Maestro in the Making (Part One)

Note: Jaelem Bhate is a student in the School of Music’s graduate conducting program. This is the first in a series of posts about his experiences as a ‘maestro in the making’ under the tutelage of UBC’s Director of Orchestras, Dr. Jonathan Girard.

 By Jaelem Bhate

And just like that, I’m 25% done a masters degree. So at the quarter mark, I thought I’d take some time to reflect on a great three months. As stressful and anxious as they were, they were also supremely rewarding, full of new insights, and packed with more growth than I thought possible. Gladly, none of that growth was directed to my waistband.  The craziest part of this first term though was not what I learned, but how I learned. Sometimes, you have to quit the stress, take stock, and believe in the process of your hard work. For me, it was only when I became so tired of conducting in a constant state of stress that I loosened up, that real progress happened, culminating in my UBCSO debut last Saturday with Erik Satie’s Gymnopédies I &III, orch. Claude Debussy.

WATCH: Graduate assistant conductor Jaelem Bhate conducts Erik Satie's Gymnopédie I & III.

The whole idea with the Satie was to forget about technique, and focus on the intangibles of conducting. How to elicit sound with your facial expressions, how to make every movement mean something beyond beat placement and patterns. That is to say, whether you move left or right on beat two is not the point, it’s how you arrive to the beat, and the way in which you move to the next beat placement. Needless to say, with a degree in percussion and my strengths lying in technical, complex music, this was not my strong suit. When I’m learning something new, I dive straight into the details. I spend hours working on fundamental skills, gathering as much info as I can from as many sources as I can find, and progress as quickly as I can through constant self-reflection and criticism.

The challenge with conducting, though, is that there really is no codified technique to show the above musical elements. The finer points of conducting—the concepts that I was weakest with coming into this degree—cannot be studied or distilled or written down in a textbook, and cannot be learned in the same manner that I have worked my whole life. They cannot be rushed, and not even practiced without an orchestra. Sure, you can stand in front of a mirror for hours on end as I was a few weeks ago, and critique your every movement, right down to how your blinking might affect the sound. But there is no substitute for standing in front of an orchestra made up of dynamic and versatile musicians who have their own feelings, thoughts, and ideas, and finding a way to bring everyone on board with your own artistic vision. This is what makes training as a conductor so difficult — you have to figure out how to improve, how to demonstrate your vision, without wasting precious podium time.

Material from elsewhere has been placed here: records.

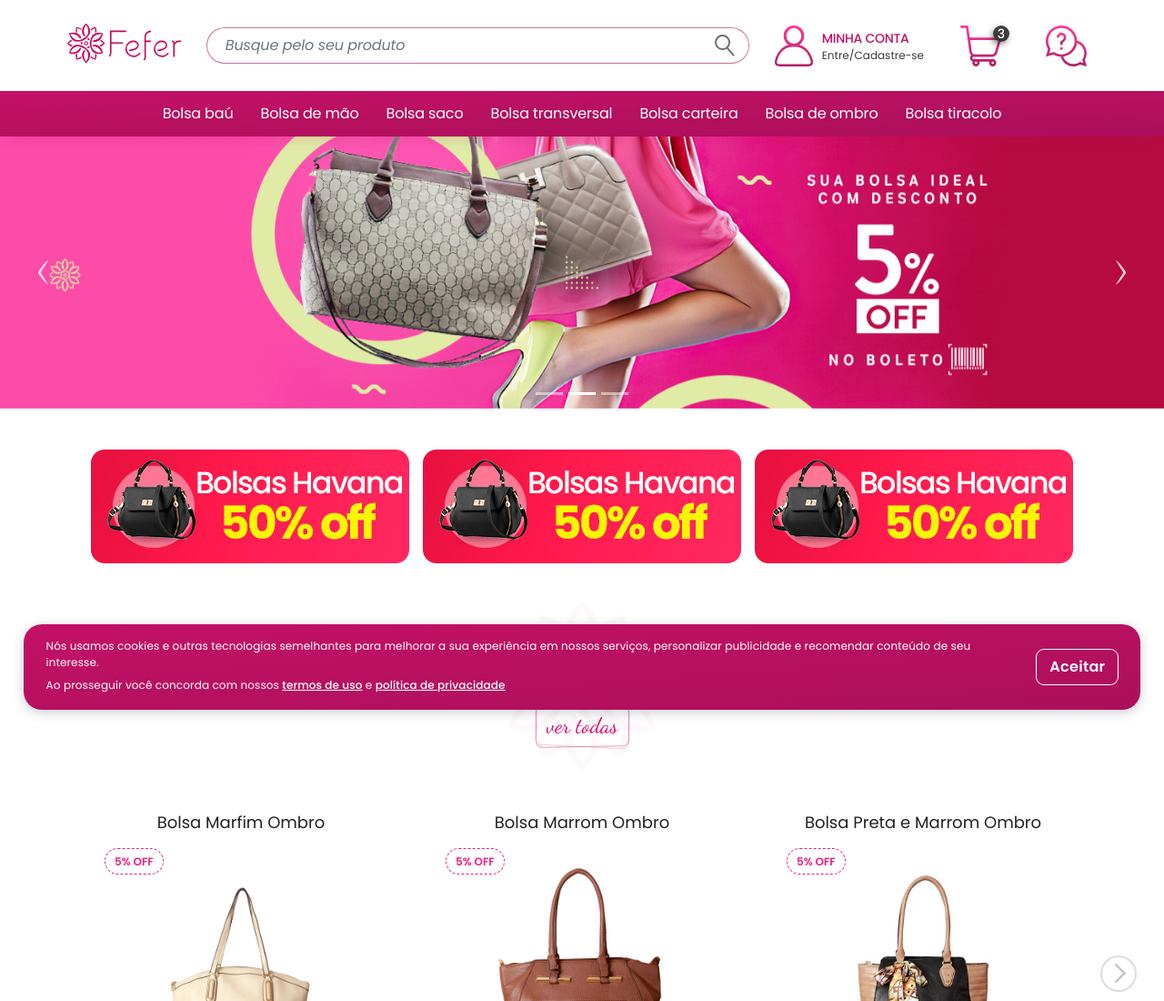
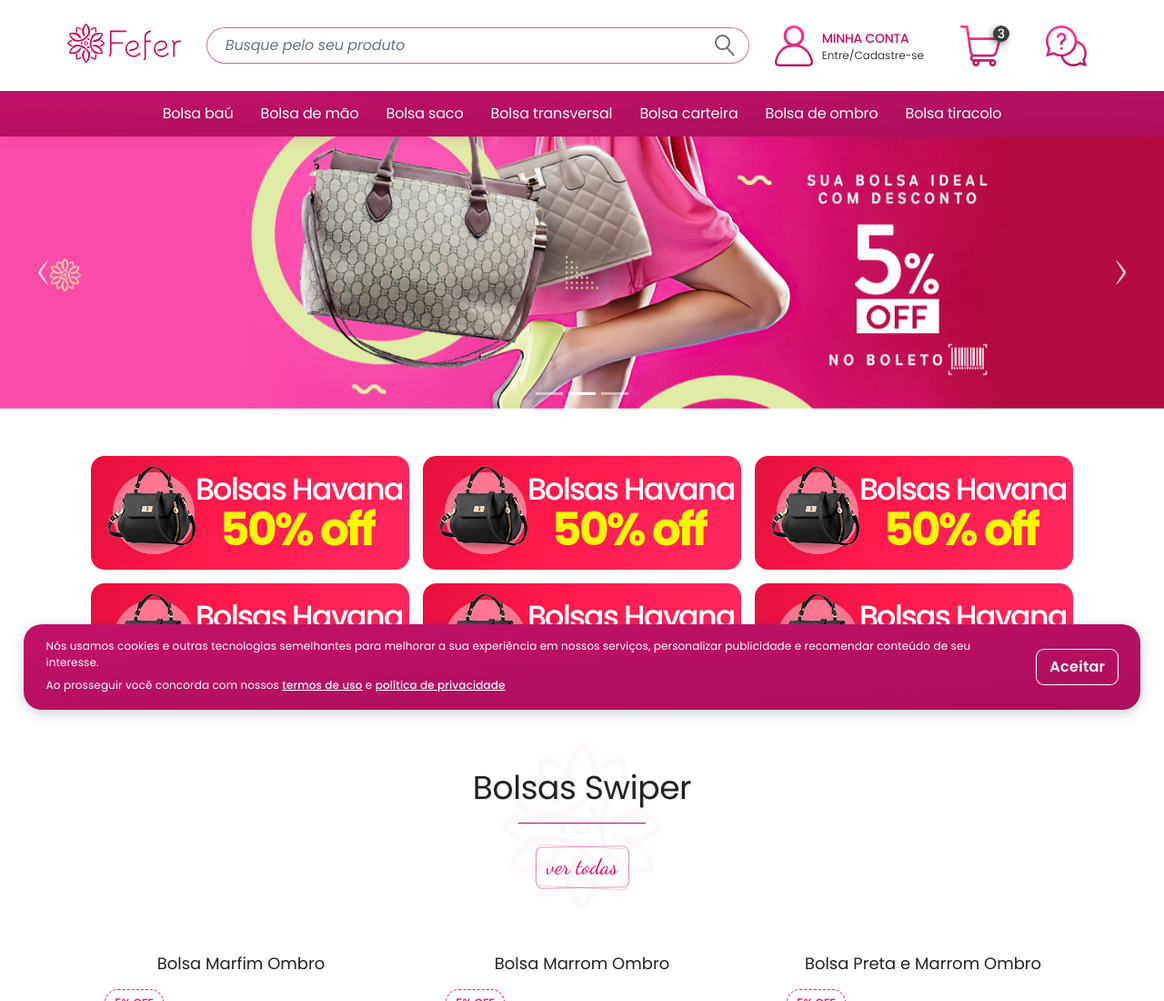
Before and after one commit to Hellwinkel/fefer, a plain HTML site: page index.html in a window 1280 px wide. Shown: the top 1100 px of the page at 91% size. Drawn offline with Linux system fonts and the light colour scheme.

Commit message:
Fixed small grid overflow

```diff
--- a/assets/styles/scss/_small-image-grid.scss
+++ b/assets/styles/scss/_small-image-grid.scss
@@ -10,7 +10,7 @@
 
     .small-image-grid {
     display: flex;
-    flex-flow: row nowrap;
+    flex-flow: row wrap;
     align-items: flex-start;
     justify-content: center;
     width: 100%;
@@ -27,11 +27,7 @@
     }
 
     a {
-      margin-right: 15px;
-
-      &:last-child {
-        margin-right: 0px;
-      }
+      margin: 7.5px;
 
       @media screen and (max-width: 549px) {
         display: flex;
--- a/index.html
+++ b/index.html
@@ -250,6 +250,15 @@
           <img src="assets/img/temp.png" alt="">
         </a>
         <a href="#" class="small-image-container image-2">
+          <img src="assets/img/temp.png" alt="">
+        </a>
+        <a href="#" class="small-image-container image-3">
+          <img src="assets/img/temp.png" alt="">
+        </a>
+        <a href="#" class="small-image-container image-3">
+          <img src="assets/img/temp.png" alt="">
+        </a>
+        <a href="#" class="small-image-container image-3">
           <img src="assets/img/temp.png" alt="">
         </a>
         <a href="#" class="small-image-container image-3">
```
Also changed, not shown: assets/styles/style.css, 1 other file.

On this same program was another favourite work of mine, Stravinsky’s Firebird Suite. From the start of this cycle, I felt more comfortable with Firebird, despite its being a much more complicated and complex piece of music. I felt that I could rely on my beats and all of the technique I had accumulated, and that I could translate what I wanted much more efficiently by simply being accurate in my patterns. Two weeks ago, Dr. Girard was guest conducting in Hawaii (as one does), and I was left alone with the orchestra. “SWEET!” I thought to myself. “I get a whole 90 minutes on Firebird. I’m going to be so intense and I’m going to use so much space in the finale I’ll look like a soaring eagle and it’ll be great!” 

The rehearsal came and went, and it was a deeply depressing to realize, upon reviewing the video afterwards, that it was probably my worst conducting of the term. I was out of position, my baton unfocused and my lower body all over the podium. I looked like a flailing seal. All of the expression and technical prowess I had wanted to show had been diluted by my lack of trust in myself and my musicianship, hindered by my inability and fear to go beyond technique alone.

Through the entire term, I’d been fighting with myself to get my baton under control and to push as hard as I could to get better as quickly as I could. But through all of that work, I had never stopped to consider the bigger questions. How does this make me feel? What am I trying to say through my movements here? Most importantly, am I actually showing music, or am I just showing patterns?

In the week after that rehearsal, I learned more about myself as a conductor, as a musician, and honestly as a person, than I did in the first three months of my degree. I learned how to learn. I learned that I need to relax, look at the big picture, not get too caught up with the details, and not freak out when things don’t go exactly as planned. To still do all the hard work, but to also go with the flow in the moment. The Satie performance ended up going quite well, and the requisite accoutrements that accompanied the whole experience did make the evening special, I have to admit. The long black tails, my black bow tie replaced with a white one, and the orchestra that I’ve spent four years playing with standing upon my entrance did leave a lasting impression that is hard to forget, as with any debut with a high-level orchestra.

However, the concert isn’t the main thing that will stick with me from this semester. It’s how this piece taught me to trust myself, and trust in the music. What a crazy idea then, to consider applying this to my life and career. Work hard, but do not lose sight of the bigger picture. Worry about the details, but don’t forget what the details make when put together. Relax, have fun, and let your preparation and passion carry you through to success.